The Weed that Strings the Hangman’s Bag
by Alan Bradley
Flavia de Luce returns in this sequel to the extraordinary The Sweetness at the Bottom of the Pie. Once again, the precocious tween tracks a killer through the countryside of her English town. When a famous BBC puppeteer comes to town, everyone is excited to have a show in the church. However, when he’s electrocuted during the performance, Flavia is on the case, with her chemistry and her sneaky sycophantic act.
- While Bradley tells another solid story (with a well-crafted countryside murder), the book isn’t quite as good as the last one, if for no other reason than that it doesn’t really do anything new. A book like this really challenges the question of whether mysteries ought to be in series or not.

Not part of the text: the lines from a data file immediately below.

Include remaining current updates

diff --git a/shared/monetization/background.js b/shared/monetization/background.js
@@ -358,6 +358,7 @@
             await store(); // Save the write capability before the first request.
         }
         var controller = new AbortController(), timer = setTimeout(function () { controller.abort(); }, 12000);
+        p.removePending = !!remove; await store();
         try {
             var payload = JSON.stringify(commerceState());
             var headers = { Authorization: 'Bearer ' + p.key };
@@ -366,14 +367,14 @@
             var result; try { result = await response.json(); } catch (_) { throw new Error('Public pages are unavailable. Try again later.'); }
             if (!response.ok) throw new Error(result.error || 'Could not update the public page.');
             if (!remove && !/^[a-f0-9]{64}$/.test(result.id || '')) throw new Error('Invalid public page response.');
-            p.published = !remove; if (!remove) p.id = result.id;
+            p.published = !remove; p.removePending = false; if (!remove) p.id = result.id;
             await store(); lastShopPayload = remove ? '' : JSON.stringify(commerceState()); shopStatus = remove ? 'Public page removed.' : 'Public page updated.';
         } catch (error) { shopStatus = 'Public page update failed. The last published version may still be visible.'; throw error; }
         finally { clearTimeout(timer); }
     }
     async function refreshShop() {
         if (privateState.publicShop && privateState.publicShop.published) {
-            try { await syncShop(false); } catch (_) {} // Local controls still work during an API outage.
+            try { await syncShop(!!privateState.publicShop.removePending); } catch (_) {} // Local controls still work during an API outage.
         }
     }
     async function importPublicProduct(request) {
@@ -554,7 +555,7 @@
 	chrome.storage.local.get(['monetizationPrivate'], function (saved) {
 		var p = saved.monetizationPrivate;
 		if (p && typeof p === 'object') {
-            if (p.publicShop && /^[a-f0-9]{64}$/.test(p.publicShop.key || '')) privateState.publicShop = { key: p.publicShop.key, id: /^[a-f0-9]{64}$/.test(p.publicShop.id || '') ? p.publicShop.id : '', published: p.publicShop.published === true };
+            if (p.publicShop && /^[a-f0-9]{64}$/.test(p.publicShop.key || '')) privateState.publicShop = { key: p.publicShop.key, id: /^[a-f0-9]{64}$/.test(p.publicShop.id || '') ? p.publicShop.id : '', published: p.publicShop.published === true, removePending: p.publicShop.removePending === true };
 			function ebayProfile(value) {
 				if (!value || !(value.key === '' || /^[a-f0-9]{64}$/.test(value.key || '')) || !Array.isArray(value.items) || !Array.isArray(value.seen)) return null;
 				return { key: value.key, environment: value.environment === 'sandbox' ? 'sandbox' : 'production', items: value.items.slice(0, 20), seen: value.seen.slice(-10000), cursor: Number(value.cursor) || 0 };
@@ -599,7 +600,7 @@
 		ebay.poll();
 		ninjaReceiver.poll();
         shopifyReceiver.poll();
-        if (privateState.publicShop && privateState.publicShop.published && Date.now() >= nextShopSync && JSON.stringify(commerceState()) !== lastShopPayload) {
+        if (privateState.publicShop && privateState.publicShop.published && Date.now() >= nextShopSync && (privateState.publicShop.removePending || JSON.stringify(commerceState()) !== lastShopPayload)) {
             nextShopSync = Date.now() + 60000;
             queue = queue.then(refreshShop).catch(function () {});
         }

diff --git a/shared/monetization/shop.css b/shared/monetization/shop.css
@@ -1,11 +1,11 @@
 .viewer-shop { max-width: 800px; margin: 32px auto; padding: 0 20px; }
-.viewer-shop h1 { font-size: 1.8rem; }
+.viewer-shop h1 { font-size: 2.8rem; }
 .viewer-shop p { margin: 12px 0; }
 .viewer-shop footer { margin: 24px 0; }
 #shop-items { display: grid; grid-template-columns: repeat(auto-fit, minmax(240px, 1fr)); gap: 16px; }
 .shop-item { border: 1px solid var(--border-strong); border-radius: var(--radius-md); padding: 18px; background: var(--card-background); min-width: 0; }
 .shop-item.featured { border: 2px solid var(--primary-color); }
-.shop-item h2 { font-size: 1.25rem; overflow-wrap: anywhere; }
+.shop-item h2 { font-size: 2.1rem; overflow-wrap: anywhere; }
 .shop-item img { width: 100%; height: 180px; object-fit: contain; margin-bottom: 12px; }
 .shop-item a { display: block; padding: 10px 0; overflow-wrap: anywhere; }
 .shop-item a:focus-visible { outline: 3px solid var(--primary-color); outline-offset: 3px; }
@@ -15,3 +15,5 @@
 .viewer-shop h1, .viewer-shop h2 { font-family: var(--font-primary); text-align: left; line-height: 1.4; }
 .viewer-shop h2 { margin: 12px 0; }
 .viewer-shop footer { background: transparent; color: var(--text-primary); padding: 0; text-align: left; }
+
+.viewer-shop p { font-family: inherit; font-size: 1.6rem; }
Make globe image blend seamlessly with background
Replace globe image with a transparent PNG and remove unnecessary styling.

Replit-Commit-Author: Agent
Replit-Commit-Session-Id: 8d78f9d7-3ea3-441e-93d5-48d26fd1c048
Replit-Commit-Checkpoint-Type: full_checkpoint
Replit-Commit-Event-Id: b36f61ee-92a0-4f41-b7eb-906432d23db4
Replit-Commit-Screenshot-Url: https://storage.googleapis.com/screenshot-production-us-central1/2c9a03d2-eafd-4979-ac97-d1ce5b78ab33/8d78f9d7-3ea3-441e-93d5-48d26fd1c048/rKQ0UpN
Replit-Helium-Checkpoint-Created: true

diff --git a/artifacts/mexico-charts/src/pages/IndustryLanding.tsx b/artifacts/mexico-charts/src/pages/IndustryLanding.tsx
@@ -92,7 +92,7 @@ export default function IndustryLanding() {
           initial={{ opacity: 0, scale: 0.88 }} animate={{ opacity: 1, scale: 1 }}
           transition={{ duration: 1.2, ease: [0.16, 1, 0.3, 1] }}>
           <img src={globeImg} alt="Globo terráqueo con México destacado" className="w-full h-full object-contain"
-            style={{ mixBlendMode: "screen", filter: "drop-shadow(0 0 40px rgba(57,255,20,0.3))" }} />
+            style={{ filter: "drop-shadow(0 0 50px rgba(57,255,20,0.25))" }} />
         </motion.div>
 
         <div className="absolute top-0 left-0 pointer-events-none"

- The mystery of the murdered puppeteer is compelling, but a little less so than was the murder in the last book, as Flavia’s family is not directly implicated.
- Once again, the book confirms my suspicion that British towns have seething underbellies of secret passions and nasty secrets. Londoners are downright open books when compared with their judgmental, small-town cousins.
An enjoyable return of a great character, and well worth a read if you enjoyed the first book in the series. That said, I would probably wait at least a year in between the two, as they are very similar.
See also: The Sweetness at the Bottom of the Pie